If you are one of the ones that are currently content with your ride, congratulations!  Enjoy every minute of it.  If you are one of those that are not, I only have one question for you… What are you going to do about it?

Comment below.  I would love to hear your thoughts on this subject.

Technology in the classroom/board room

Output or compliance?

“This is something that many people are struggling with in education and has nothing to do with age.  I have seen many younger educators bring pen and paper to a meeting while the veterans have access to technology. Whatever the case, we shouldn’t make assumptions about how other people learn because it looks different from us. Even if a person is doodling, that could be how some people process information.”

“I have been surprised how many leaders in education still ban devices from their staff during meetings or personal learning days, because they are worried what they might do or they are not paying attention.”

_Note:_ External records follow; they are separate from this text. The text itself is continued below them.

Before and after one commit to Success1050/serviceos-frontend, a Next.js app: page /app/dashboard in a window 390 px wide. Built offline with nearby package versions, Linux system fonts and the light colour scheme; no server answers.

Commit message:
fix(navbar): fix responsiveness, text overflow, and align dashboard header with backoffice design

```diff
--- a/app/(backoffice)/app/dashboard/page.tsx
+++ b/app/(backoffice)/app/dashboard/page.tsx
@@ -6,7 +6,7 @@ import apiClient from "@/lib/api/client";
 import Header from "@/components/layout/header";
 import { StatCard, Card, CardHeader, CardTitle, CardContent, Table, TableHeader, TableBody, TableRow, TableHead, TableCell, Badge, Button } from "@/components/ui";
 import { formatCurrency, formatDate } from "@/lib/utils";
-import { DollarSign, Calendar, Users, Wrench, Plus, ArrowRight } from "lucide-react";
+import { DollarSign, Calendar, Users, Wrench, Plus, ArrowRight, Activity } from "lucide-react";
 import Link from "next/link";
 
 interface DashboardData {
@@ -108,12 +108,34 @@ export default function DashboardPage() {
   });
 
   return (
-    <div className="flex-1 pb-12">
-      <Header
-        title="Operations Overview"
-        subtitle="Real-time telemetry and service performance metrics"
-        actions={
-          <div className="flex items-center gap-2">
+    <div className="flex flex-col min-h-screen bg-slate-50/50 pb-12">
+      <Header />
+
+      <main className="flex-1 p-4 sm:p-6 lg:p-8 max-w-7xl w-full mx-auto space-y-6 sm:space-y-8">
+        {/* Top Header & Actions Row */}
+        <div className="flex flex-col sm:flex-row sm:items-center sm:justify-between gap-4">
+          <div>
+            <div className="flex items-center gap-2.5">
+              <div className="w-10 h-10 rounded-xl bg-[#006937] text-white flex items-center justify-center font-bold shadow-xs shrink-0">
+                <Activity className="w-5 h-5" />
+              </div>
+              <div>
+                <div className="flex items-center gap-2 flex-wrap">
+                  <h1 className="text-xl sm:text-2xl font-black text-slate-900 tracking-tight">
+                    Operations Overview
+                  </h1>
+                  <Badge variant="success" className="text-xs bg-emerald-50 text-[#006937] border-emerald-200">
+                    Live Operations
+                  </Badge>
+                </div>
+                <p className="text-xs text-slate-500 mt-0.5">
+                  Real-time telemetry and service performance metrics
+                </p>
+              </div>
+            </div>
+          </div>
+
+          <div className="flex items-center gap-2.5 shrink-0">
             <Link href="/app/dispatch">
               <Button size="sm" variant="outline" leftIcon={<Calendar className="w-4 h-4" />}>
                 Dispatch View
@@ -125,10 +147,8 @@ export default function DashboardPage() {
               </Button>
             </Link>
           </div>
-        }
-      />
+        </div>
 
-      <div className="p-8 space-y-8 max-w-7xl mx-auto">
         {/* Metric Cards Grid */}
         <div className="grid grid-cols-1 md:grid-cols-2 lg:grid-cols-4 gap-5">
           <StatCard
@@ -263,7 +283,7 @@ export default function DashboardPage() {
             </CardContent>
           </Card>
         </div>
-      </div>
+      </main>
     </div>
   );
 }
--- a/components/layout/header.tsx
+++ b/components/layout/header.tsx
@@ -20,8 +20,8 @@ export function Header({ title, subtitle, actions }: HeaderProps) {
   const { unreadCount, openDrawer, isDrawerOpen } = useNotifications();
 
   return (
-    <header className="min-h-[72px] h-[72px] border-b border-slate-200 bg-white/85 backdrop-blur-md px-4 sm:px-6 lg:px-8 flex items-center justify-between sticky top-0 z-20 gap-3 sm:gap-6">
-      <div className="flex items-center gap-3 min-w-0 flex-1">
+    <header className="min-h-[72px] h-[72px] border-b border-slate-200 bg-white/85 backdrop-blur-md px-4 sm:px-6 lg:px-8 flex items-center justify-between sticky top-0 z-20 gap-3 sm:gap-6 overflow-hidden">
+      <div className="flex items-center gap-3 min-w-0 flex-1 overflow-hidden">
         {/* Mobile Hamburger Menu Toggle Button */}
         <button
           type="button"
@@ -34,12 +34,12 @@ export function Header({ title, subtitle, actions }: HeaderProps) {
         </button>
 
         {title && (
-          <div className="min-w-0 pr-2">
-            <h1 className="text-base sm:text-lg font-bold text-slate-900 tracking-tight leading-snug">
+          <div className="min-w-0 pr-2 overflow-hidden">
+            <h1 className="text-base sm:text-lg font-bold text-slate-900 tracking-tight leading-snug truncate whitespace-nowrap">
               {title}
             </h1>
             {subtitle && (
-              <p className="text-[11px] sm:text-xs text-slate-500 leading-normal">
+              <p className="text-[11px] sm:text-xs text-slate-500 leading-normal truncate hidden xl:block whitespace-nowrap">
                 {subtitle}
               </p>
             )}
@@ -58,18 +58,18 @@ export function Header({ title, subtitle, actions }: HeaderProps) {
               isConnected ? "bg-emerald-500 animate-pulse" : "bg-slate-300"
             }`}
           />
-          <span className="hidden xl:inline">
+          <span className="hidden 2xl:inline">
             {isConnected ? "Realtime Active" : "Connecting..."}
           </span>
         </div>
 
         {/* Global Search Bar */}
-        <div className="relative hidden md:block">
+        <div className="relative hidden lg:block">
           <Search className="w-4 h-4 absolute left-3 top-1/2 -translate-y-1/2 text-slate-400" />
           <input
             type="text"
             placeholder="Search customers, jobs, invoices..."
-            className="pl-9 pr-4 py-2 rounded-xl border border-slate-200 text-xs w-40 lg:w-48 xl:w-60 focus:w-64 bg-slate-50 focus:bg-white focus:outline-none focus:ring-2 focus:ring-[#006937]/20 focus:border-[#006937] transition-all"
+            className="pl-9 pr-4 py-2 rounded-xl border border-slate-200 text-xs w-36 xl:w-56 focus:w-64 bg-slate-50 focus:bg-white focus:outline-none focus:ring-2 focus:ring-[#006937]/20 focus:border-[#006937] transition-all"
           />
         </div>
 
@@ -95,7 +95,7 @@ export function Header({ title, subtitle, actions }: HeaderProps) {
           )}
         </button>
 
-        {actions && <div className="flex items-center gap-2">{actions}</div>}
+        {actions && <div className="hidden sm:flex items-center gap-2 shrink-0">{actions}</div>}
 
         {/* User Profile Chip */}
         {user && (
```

This is so true.  I have been many in meetings where the “RULE” is that NO ONE can be on technology of any kind simply because it’s viewed as wasteful or you aren’t paying attention to the speaker.  I am a major busy body that also happens to be a huge visual learner and therefore need to be doing something in order to even hear what people are TELLING me. Sometimes doodling works but more often than not, I can focus more if I am typing notes, or searching for something the speaker talked about or just staring at something on the screen.  If it’s that way with me, who knows how many of my students need something similar.  That’s why I allow my students to write down dates of concerts or even notes in whatever manner they need in order to remember it.

“Start from the learner, and move backward from there.”